- Short online lectures

- Short video/audio recordings from key academic experts

- Short video/audio recordings from a range of practitioner sources

- Online seminars

- Weekly guided study using a range of academic sources

- Student-led discussion using online forums

Modules

The following modules are indicative of those offered on this programme.
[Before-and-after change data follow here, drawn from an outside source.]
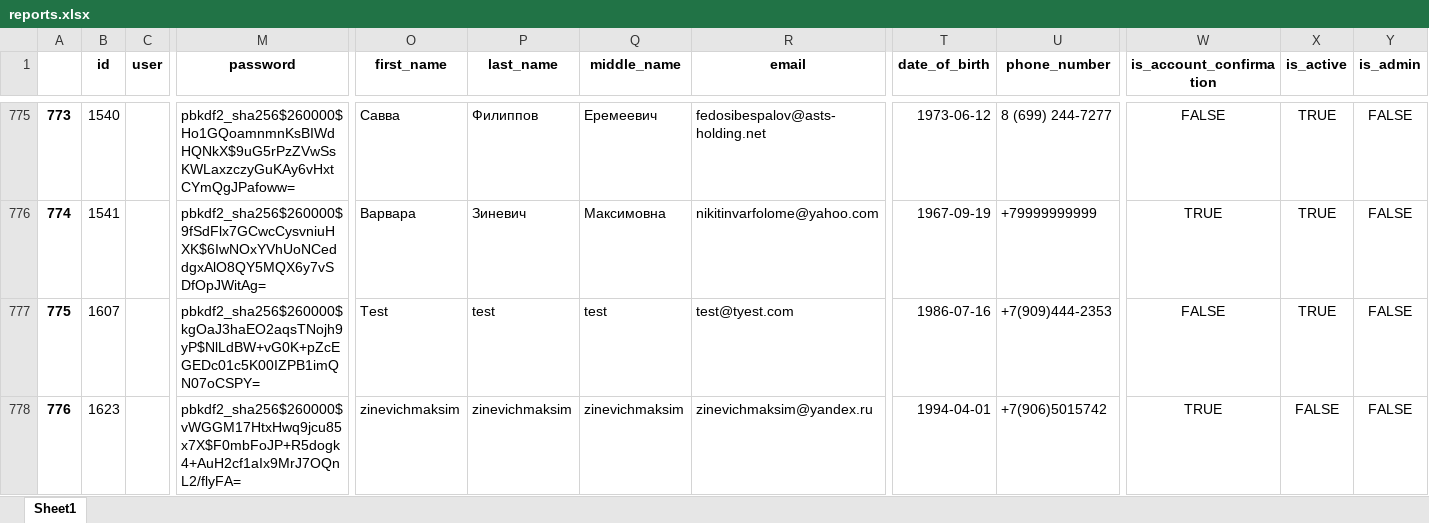
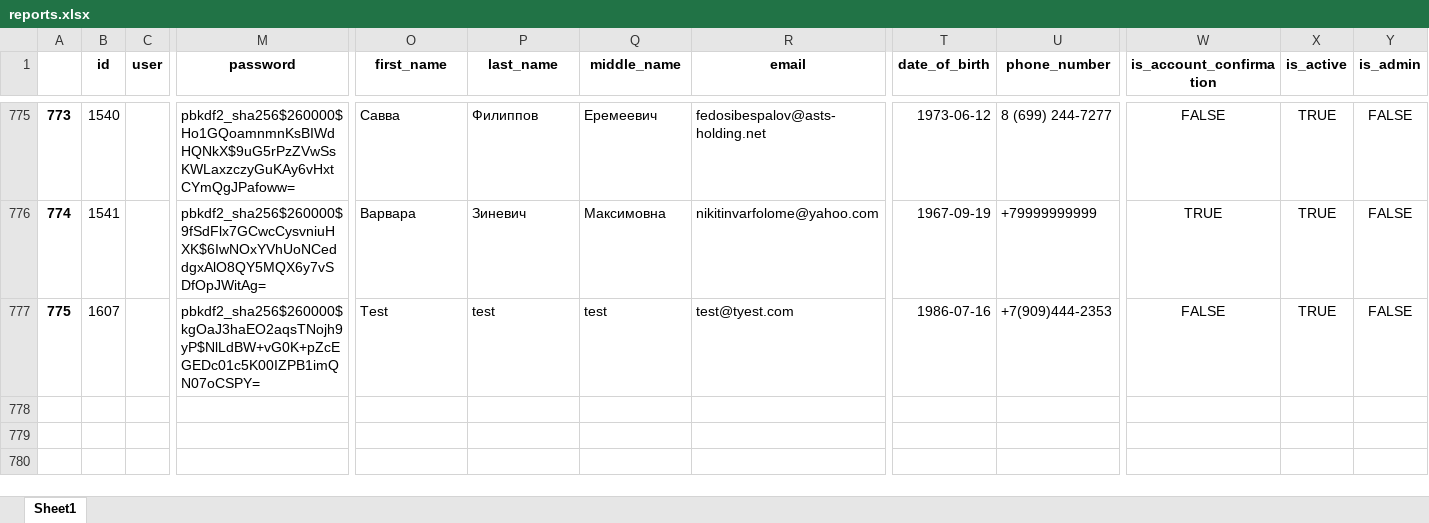
Before and after one commit to mxszinevich/ManageSchool, an Excel workbook: media/reports.xlsx, sheet Sheet1, drawn as a sheet; only a part is shown, gaps mark what is left out; values as stored, in another font and other column widths than the file's, no borders; rows hold the shown columns only; the diff names each change by its address in the sheet, - before the commit and + after, or states it on an @@ line.

```diff
--- a/media/reports.xlsx (sheet Sheet1)
+++ b/media/reports.xlsx (sheet Sheet1)
-row 778: 776 | 1623 |  | pbkdf2_sha256$260000$vWGGM17HtxHwq9jcu85x7X$F0mbFoJP+R5dogk4+AuH2cf1aIx9MrJ7OQnL2/flyFA= | zinevichmaksim | zinevichmaksim | zinevichmaksim | zinevichmaksim@yandex.ru | 1994-04-01 | +7(906)5015742 | TRUE | FALSE | FALSE
```
Also changed, not shown: 7 other files.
This list is based on the current curriculum and may change year to year in response to new curriculum developments and innovation.

You take three compulsory modules:
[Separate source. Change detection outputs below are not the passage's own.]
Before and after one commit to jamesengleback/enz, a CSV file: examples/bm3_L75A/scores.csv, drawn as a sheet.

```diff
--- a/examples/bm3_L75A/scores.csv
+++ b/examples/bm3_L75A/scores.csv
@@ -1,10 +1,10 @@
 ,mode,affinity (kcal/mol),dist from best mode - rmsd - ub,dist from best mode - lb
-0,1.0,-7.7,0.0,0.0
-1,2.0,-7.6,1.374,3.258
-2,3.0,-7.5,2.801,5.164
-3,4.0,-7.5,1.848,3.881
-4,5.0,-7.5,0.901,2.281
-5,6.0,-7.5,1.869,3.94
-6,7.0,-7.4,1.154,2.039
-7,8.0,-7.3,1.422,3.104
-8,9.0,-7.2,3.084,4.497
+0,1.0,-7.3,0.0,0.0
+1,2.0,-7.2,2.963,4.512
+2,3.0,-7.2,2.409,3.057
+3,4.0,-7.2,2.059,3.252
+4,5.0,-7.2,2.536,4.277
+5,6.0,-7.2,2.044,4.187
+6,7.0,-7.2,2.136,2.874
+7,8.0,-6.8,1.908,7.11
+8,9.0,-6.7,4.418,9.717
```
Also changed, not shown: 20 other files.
- Fundamentals of Philanthropy – introducing you to key conceptual approaches and mapping how philanthropy has evolved over time.
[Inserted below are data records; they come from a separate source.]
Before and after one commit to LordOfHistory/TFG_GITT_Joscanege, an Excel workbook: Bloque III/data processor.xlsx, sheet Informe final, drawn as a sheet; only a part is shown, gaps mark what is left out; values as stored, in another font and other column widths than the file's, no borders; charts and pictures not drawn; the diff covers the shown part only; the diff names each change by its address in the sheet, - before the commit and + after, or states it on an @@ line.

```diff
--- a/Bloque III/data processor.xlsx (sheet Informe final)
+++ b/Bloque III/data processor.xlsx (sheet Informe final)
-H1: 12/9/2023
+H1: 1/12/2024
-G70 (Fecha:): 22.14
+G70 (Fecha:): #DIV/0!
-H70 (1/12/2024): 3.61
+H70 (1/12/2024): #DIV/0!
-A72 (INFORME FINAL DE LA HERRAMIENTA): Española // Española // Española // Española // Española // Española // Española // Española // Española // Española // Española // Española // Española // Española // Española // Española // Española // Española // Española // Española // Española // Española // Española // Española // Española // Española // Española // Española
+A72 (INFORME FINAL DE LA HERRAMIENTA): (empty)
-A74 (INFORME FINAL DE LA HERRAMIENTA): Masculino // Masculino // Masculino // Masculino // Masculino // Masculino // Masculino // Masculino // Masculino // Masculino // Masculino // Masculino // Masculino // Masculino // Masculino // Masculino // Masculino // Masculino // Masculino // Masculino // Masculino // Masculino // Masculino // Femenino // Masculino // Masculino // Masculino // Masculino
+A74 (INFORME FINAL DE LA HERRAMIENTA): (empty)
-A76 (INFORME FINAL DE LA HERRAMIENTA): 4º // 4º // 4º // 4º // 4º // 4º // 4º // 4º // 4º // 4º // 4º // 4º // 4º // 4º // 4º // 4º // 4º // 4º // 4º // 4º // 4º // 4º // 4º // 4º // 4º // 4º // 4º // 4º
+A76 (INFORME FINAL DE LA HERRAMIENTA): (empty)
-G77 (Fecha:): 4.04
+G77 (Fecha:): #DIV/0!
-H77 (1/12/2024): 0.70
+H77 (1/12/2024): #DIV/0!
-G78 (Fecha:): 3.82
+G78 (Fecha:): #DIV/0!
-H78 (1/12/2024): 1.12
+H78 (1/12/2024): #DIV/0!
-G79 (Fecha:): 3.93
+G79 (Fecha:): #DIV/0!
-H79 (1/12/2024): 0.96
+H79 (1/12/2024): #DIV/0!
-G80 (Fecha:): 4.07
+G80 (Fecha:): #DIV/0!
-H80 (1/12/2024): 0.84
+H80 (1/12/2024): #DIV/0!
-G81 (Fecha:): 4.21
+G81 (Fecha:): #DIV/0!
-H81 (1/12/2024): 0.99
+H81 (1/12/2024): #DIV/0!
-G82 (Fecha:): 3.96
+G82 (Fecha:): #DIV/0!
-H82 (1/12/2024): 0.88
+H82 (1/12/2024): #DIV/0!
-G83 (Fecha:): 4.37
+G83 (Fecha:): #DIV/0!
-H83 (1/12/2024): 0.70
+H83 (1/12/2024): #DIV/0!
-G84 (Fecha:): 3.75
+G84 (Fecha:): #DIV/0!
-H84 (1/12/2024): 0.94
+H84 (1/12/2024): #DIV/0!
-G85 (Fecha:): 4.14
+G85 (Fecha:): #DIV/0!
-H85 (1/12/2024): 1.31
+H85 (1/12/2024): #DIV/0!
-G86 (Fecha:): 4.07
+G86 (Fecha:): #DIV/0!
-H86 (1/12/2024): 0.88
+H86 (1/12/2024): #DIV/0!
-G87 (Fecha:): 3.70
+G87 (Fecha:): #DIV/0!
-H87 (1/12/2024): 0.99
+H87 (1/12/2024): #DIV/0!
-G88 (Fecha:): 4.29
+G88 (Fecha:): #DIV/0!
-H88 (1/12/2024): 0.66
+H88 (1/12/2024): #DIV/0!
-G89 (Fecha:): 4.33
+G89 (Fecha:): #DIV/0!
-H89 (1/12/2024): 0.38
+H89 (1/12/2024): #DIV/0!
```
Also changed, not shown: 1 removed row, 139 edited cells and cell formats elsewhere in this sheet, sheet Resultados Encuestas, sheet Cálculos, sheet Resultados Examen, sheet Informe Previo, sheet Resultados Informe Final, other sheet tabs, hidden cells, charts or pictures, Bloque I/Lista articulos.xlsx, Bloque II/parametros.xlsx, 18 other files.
- Global Philanthropy: Comparative Perspectives – studying philanthropy around the world to understand the diversity of cultural, social and political contexts that influence the understanding and practice of philanthropy.

- Understanding Social Research – preparation for your dissertation through the introduction of research methodologies and developing a critical understanding of how to employ different techniques.

Optional modules include:

- The Art and Science of Fundraising – understanding the nature of fundraising and how asking interacts with giving, plus thorough instruction on the techniques, knowledge and attributes required by development professionals.

- Advising Donors – covering the growing body of research on the role of advisers and consultants in supporting more effective philanthropy, designed with the needs of community foundation staff in mind.

- Volunteering and Society – exploring volunteering and its role in society, by looking at volunteer motivations, strategies for volunteer management, and the relationship between volunteering and the changing policy environment.

Programme Learning Outcomes:

- An advanced critical understanding of the major theories of philanthropy and how these relate to practice.

- A systematic understanding of the historical evolution of philanthropy and charity across the world and how these relate to and impact upon current debates.

- An advanced knowledge of the range of funding streams available to charitable organisations and the impact and consequences of pursuing different types of income.

- A comprehensive understanding of the theory and practice of key techniques used in the philanthropy sector.

- A critical awareness of the policy environment in which philanthropy and charitable organisations operate and how this impacts upon their work.

- A practical understanding of the rationale and methods for collaborating with a range of stakeholders, including colleagues, trustees, volunteers, donors, funders, beneficiaries and representatives of statutory funders.

- An advanced knowledge of qualitative methods for researching outcomes and applying best practice.

- An advanced knowledge of quantitative methods for researching outcomes and applying best practice.

- A comprehensive understanding of how to apply theoretical knowledge in order to reflect upon and develop professional practice.

Assessment:

- Participation in ’online learning environment’ forums

- Coursework assignments

- Reflective learning logs

- Professional documents including audits, business cases, strategic plans and critical appraisals

- Mid-module quizzes

- Dissertation (supported by regular Skype meetings and at least one face to face meeting)

Research areas

SSPSSR has a long and distinguished history, and is one of the largest and most successful social science research communities in Europe.

Based on our results in the Research Excellence Framework 2014, research in the School was ranked 2nd for research power in the UK by the Times Higher Education. It was also 3rd for research intensity, 5th for research impact and 5th for research quality (GPA) with:

- an impressive 94% of our research-active staff submitted to the REF

- 99% of the research submitted was judged to be of international quality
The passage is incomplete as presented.